Bearing steel is the steel used to make ball bearings, rollers and bearing rings. Bearing steel needs to have high hardness, wear-resistance and elastic limit because the bearing is under great pressure and friction when working, so the uniform chemical composition, strict non-metallic inclusion, carbide content and distribution are required, and it is one of the most stringent steel requirements in all steel categories.
In 1976, the International standardization organization (ISO) described the bearing steel in detail. EN/ ISO 683-17 specified the heat-treated steels, alloy steels and free-cutting steels – Part 17: Ball and roller bearing steel. In the specification, the bearing steel can be divided the bearing steel into four categories: fully quenched bearing steel, surface hardened bearing steel, stainless bearing steel and high temperature bearing steel, with a total of 17 steel grades. Most bearing steel grades in the United States adopt AISI, SAE, ASTM and FS standards.
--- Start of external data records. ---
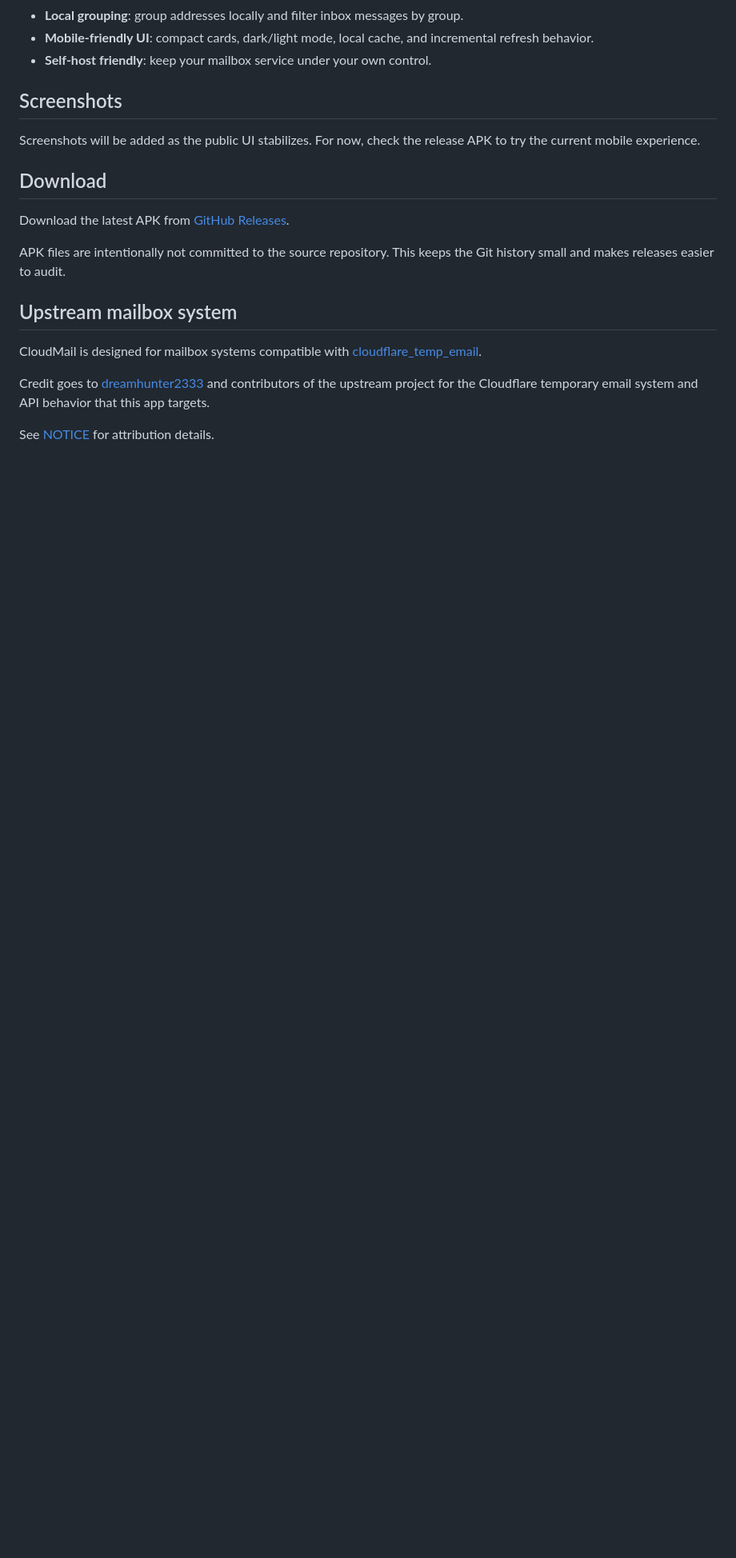
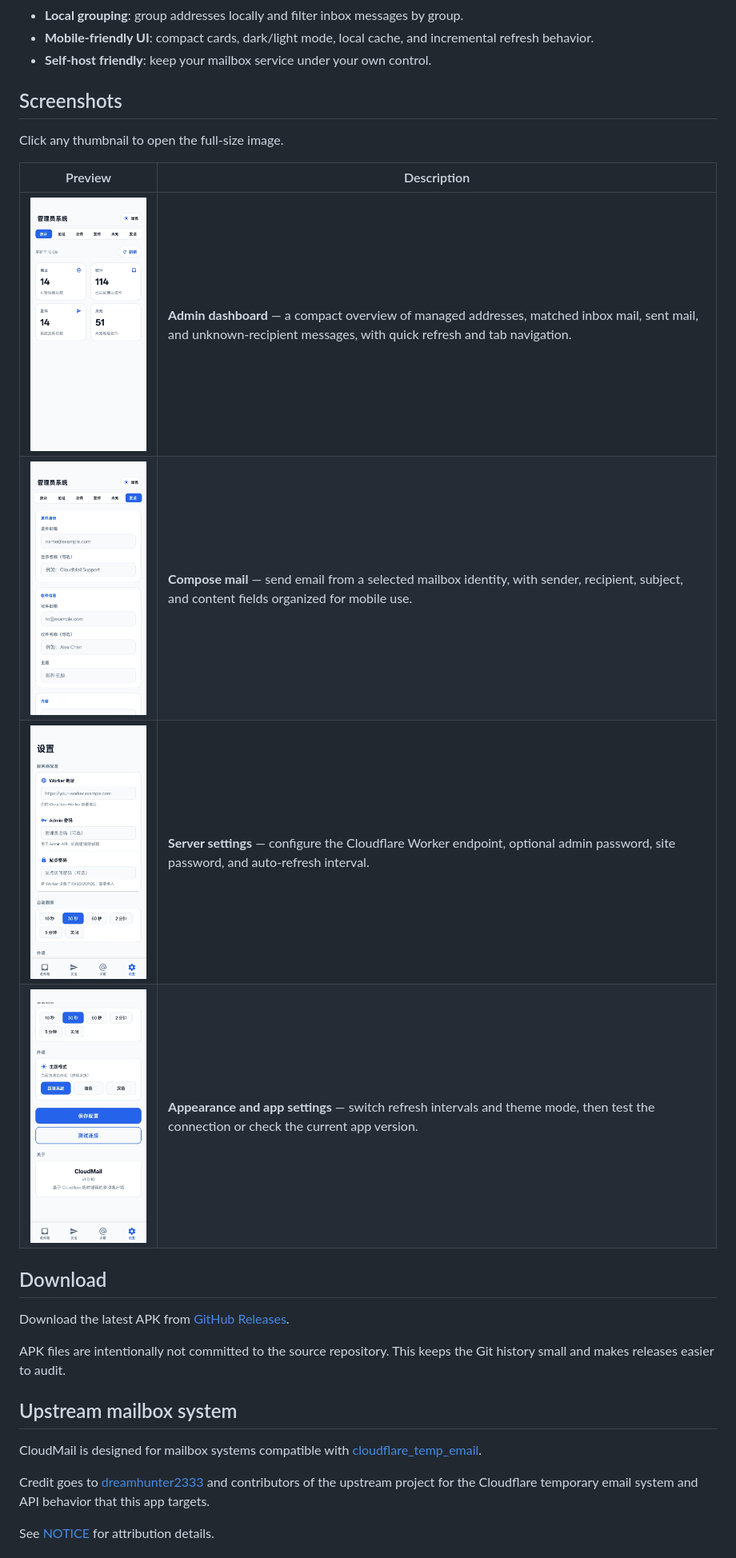
Before and after one commit to Lur1N77777/CloudMail, a Markdown page: README.md, the part around the change. Shown: that part at 80% size. Drawn GitHub-style; pictures changed too: docs/screenshots/admin-dashboard.jpg (added), docs/screenshots/compose-mail.jpg (added), docs/screenshots/settings-appearance.jpg (added); blank space fills up the shorter version.

Commit message:
Add README screenshots

```diff
--- a/README.md
+++ b/README.md
@@ -36,7 +36,14 @@ The mailbox backend/API compatibility comes from [dreamhunter2333/cloudflare_tem
 
 ## Screenshots
 
-Screenshots will be added as the public UI stabilizes. For now, check the release APK to try the current mobile experience.
+Click any thumbnail to open the full-size image.
+
+| Preview | Description |
+| --- | --- |
+| <a href="./docs/screenshots/admin-dashboard.jpg"><img src="./docs/screenshots/admin-dashboard.jpg" width="220" alt="Admin dashboard" /></a> | **Admin dashboard** — a compact overview of managed addresses, matched inbox mail, sent mail, and unknown-recipient messages, with quick refresh and tab navigation. |
+| <a href="./docs/screenshots/compose-mail.jpg"><img src="./docs/screenshots/compose-mail.jpg" width="220" alt="Compose mail screen" /></a> | **Compose mail** — send email from a selected mailbox identity, with sender, recipient, subject, and content fields organized for mobile use. |
+| <a href="./docs/screenshots/settings-server.jpg"><img src="./docs/screenshots/settings-server.jpg" width="220" alt="Server settings" /></a> | **Server settings** — configure the Cloudflare Worker endpoint, optional admin password, site password, and auto-refresh interval. |
+| <a href="./docs/screenshots/settings-appearance.jpg"><img src="./docs/screenshots/settings-appearance.jpg" width="220" alt="Appearance settings" /></a> | **Appearance and app settings** — switch refresh intervals and theme mode, then test the connection or check the current app version. |
 
 ## Download
 
```
Also changed, not shown: README.zh-CN.md (+8 -1 lines).
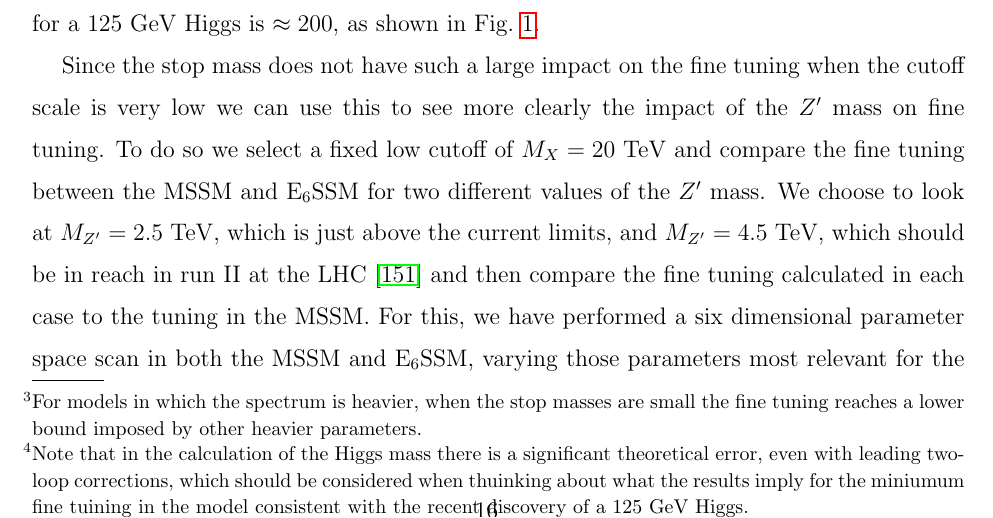
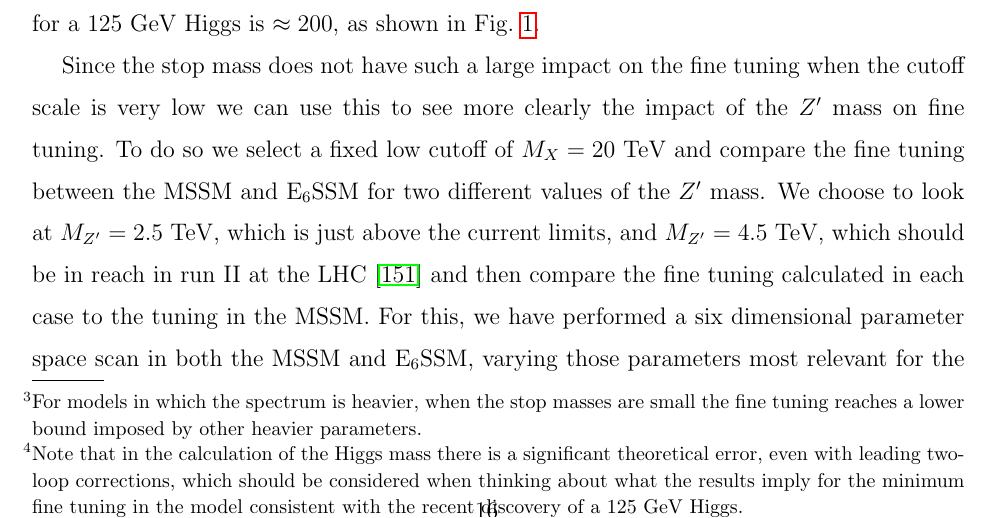
Before and after one commit to azedarach/E6SSM-Tuning, a LaTeX paper (paper/e6ssm-tuning-paper.tex): part of page 16 of 60, cut so that both start at the same text. Compiled offline with pdfLaTeX.

Commit message:
spelling.

```diff
--- a/paper/e6ssm-tuning-paper.tex
+++ b/paper/e6ssm-tuning-paper.tex
@@ -882,7 +882,7 @@ can be obtained without much tuning in this unrealistic case where we
 have minimized other sources of tuning.  On the other hand the tuning
 becomes more severe as we increase the cutoff such that for $M_X =
 10^{16}$ GeV a lightest stop masses of $1-3$ TeV can result in a fine
-tuning of $\approx 100 - 1000$ and the minimum tuning we find \footnote{Note that in the calculation of the Higgs mass there is a significant theoretical error, even with leading two-loop corrections, which should be considered when thuinking about what the results imply for the miniumum fine tuining in the model consistent with the recent discovery of a 125 GeV Higgs.}
+tuning of $\approx 100 - 1000$ and the minimum tuning we find \footnote{Note that in the calculation of the Higgs mass there is a significant theoretical error, even with leading two-loop corrections, which should be considered when thinking about what the results imply for the minimum fine tuning in the model consistent with the recent discovery of a 125 GeV Higgs.}
 for a $125$ GeV Higgs is $\approx 200$, as shown in
 Fig.~\ref{Fig:mssmstoptuning}.
 
```
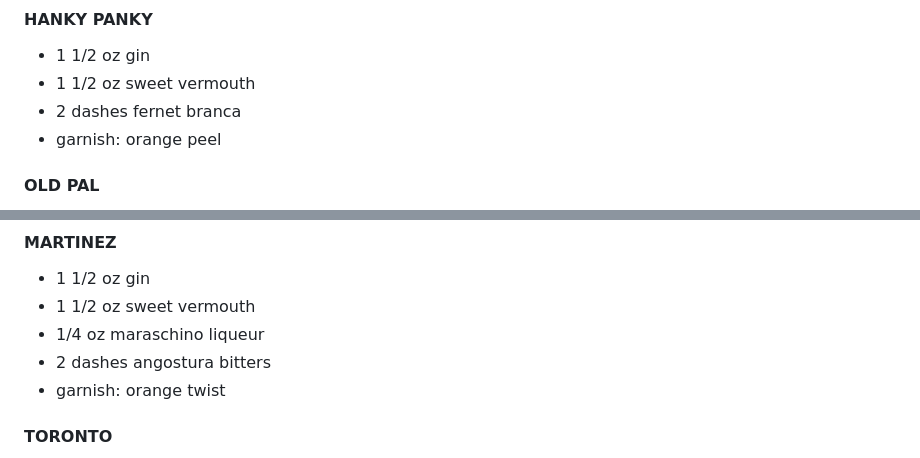
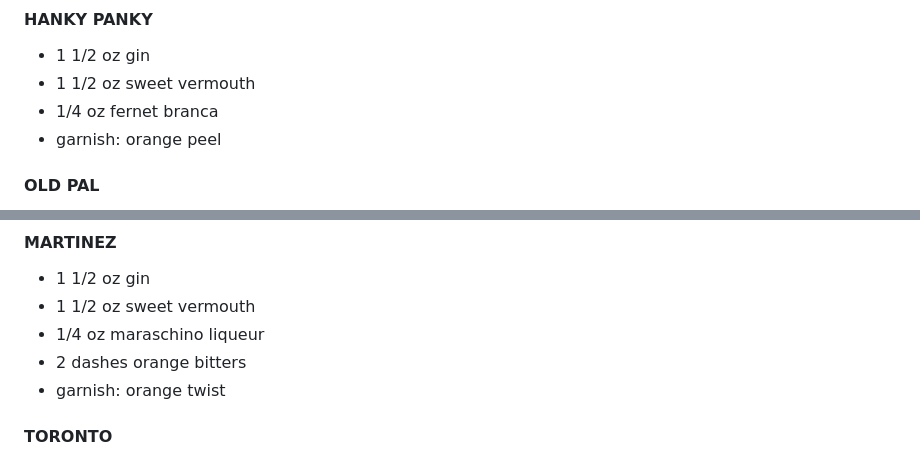
Before and after one commit to jeff8287/geng-bar, a Markdown page: recipe.md, 2 parts joined by grey strips. Rendered like a GitHub page.

```diff
--- a/recipe.md
+++ b/recipe.md
@@ -464,7 +466,7 @@
 #### HANKY PANKY
 * 1 1/2 oz gin
 * 1 1/2 oz sweet vermouth
-* 2 dashes fernet branca
+* 1/4 oz fernet branca
 * garnish: orange peel
 
 #### OLD PAL
@@ -635,7 +638,7 @@
 * 1 1/2 oz gin
 * 1 1/2 oz sweet vermouth
 * 1/4 oz maraschino liqueur
-* 2 dashes angostura bitters
+* 2 dashes orange bitters
 * garnish: orange twist
 
 #### TORONTO
```
Also changed, not shown: other parts of recipe.md (+11 -8 lines), menu-all.md (+1 -1 lines).
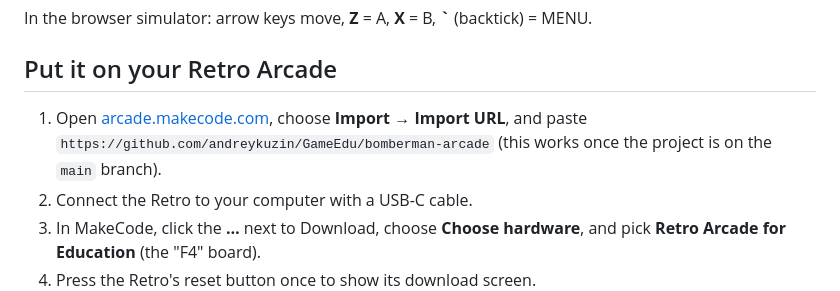
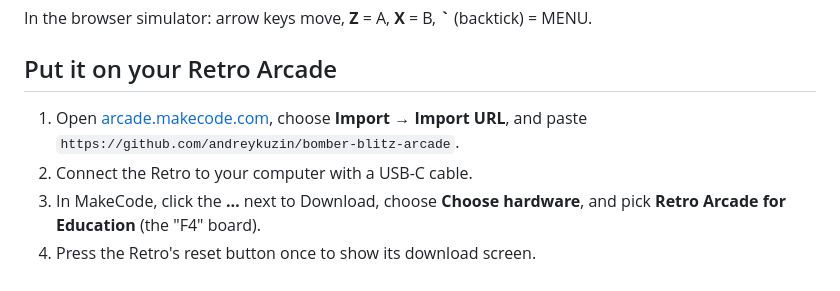
Before and after one commit to andreykuzin/GameEdu, a Markdown page: bomberman-arcade/README.md, the part around one of its changes. Drawn GitHub-style.

```diff
--- a/bomberman-arcade/README.md
+++ b/bomberman-arcade/README.md
@@ -22,7 +22,7 @@ In the browser simulator: arrow keys move, **Z** = A, **X** = B, **`** (backtick
 
 ## Put it on your Retro Arcade
 
-1. Open [arcade.makecode.com](https://arcade.makecode.com), choose **Import → Import URL**, and paste `https://github.com/andreykuzin/GameEdu/bomberman-arcade` (this works once the project is on the `main` branch).
+1. Open [arcade.makecode.com](https://arcade.makecode.com), choose **Import → Import URL**, and paste `https://github.com/andreykuzin/bomber-blitz-arcade`.
 2. Connect the Retro to your computer with a USB-C cable.
 3. In MakeCode, click the **…** next to Download, choose **Choose hardware**, and pick **Retro Arcade for Education** (the "F4" board).
 4. Press the Retro's reset button once to show its download screen.
```
Also changed, not shown: other parts of bomberman-arcade/README.md (+1 -1 lines).
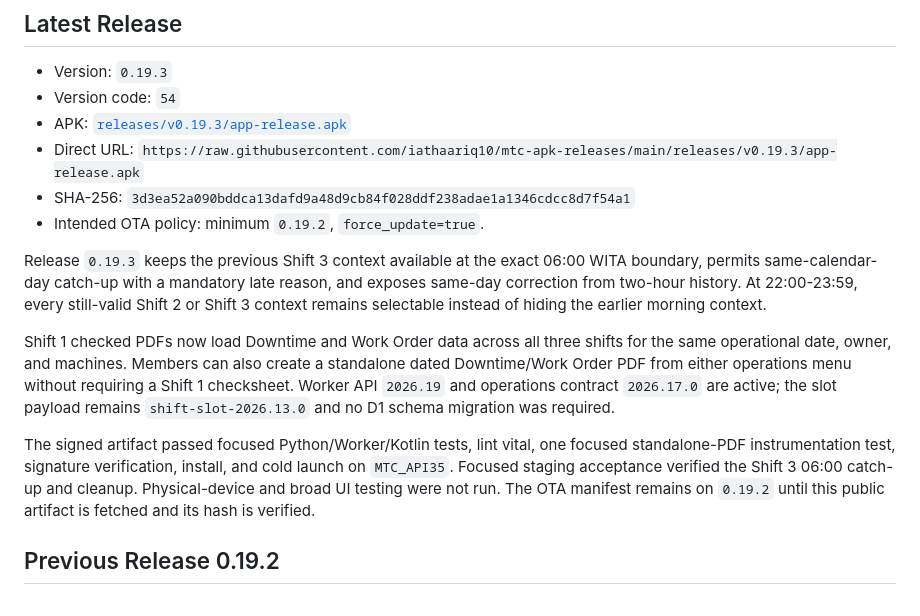
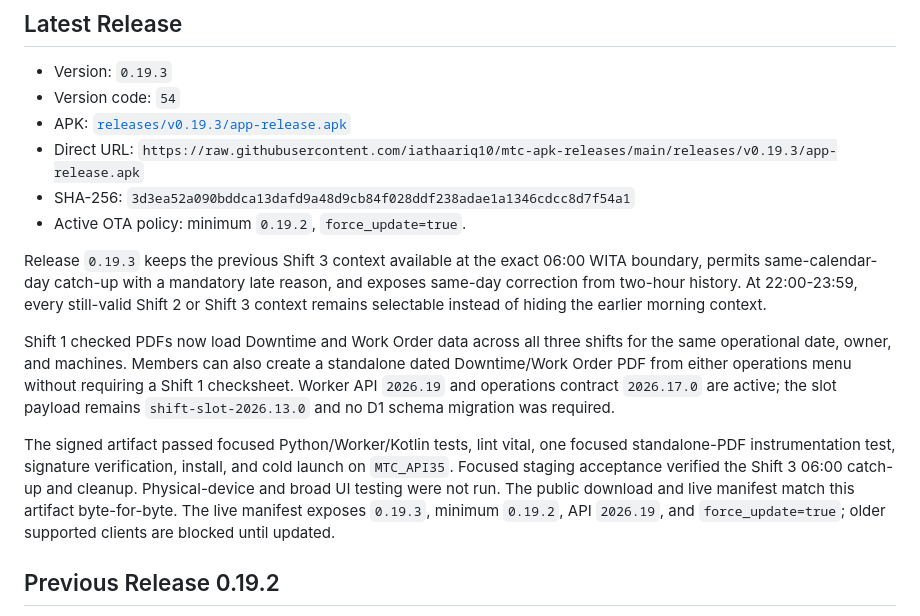
Before and after one commit to iathaariq10/mtc-apk-releases, a Markdown page: README.md, the part around the change. Rendered like a GitHub page.

Commit message:
release: activate Android 0.19.3 forced OTA

```diff
--- a/README.md
+++ b/README.md
@@ -9,7 +9,7 @@ Public APK release artifacts for the MTC Maintenance internal OTA channel. This
 - APK: [`releases/v0.19.3/app-release.apk`](releases/v0.19.3/app-release.apk)
 - Direct URL: `https://raw.githubusercontent.com/iathaariq10/mtc-apk-releases/main/releases/v0.19.3/app-release.apk`
 - SHA-256: `3d3ea52a090bddca13dafd9a48d9cb84f028ddf238adae1a1346cdcc8d7f54a1`
-- Intended OTA policy: minimum `0.19.2`, `force_update=true`.
+- Active OTA policy: minimum `0.19.2`, `force_update=true`.
 
 Release `0.19.3` keeps the previous Shift 3 context available at the exact 06:00 WITA
 boundary, permits same-calendar-day catch-up with a mandatory late reason, and exposes
@@ -25,8 +25,10 @@ slot payload remains `shift-slot-2026.13.0` and no D1 schema migration was requi
 The signed artifact passed focused Python/Worker/Kotlin tests, lint vital, one focused
 standalone-PDF instrumentation test, signature verification, install, and cold launch
 on `MTC_API35`. Focused staging acceptance verified the Shift 3 06:00 catch-up and
-cleanup. Physical-device and broad UI testing were not run. The OTA manifest remains
-on `0.19.2` until this public artifact is fetched and its hash is verified.
+cleanup. Physical-device and broad UI testing were not run. The public download and
+live manifest match this artifact byte-for-byte. The live manifest exposes `0.19.3`,
+minimum `0.19.2`, API `2026.19`, and `force_update=true`; older supported clients are
+blocked until updated.
 
 ## Previous Release 0.19.2
 
```
Also changed, not shown: CHANGELOG.md (+9 -2 lines).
Each steel number representation method is different, and there are often several standard system steel number representation methods in the same type of steel.
High carbon chromium bearing steel
The specification of high carbon chromium bearing steel including:
ASTM A 295 Standard Specification for High-Carbon Anti-Friction Bearing Steel
ASTM A-485 Bearing Steel with High Hardenability Abrasion Resistance
ANSI/ASTM A535 Quality Ball and Roller Bearing Steel
ASTM A866 Medium Carbon Wear-Resisting Bearing Steel
The steel grades consist of five digits, the first digit is “5” for chromium steel, the second digit for chromium content, and the last three digits for average carbon content. For example, 52100 bearing steel with a carbon content of 0.95% ~ 1.10% and chromium content of 1.30% ~ 1.60% is a type of high carbon chromium bearing steel.
|E51100||51100||FS E 51100||Medium-Cr||1.00%|
|E52100||52100||FS E 52100||High-Cr||1.45%|
Carburized bearing steel
Carburized bearing steel is a kind of alloy structural steel, which is generally expressed in AISI and SAE standards. It is represented by four digits, the first two digits being the steel category, and the last two digits being the number of parts per million of the steel. The specific numbering system of SAE standards is:
(Cr steel )
(Low-Ni Cr-Mo steel)
|Second number||Ni-content||Ni-content||Other alloy content||Cr content||Ni Cr Mo content||Steel type|
33XX(3.5%Ni, 1.55% Cr)
|40XX, 44XX, 45XX(Mo steel);
Different Mo content)
93XX(Ni3.25%, Cr1.20%, Mo0.12%)
For example, SAE 4320 contains 1.65% ~ 2.00% nickel and SAE 9310 contains 3% ~ 3.5% nickel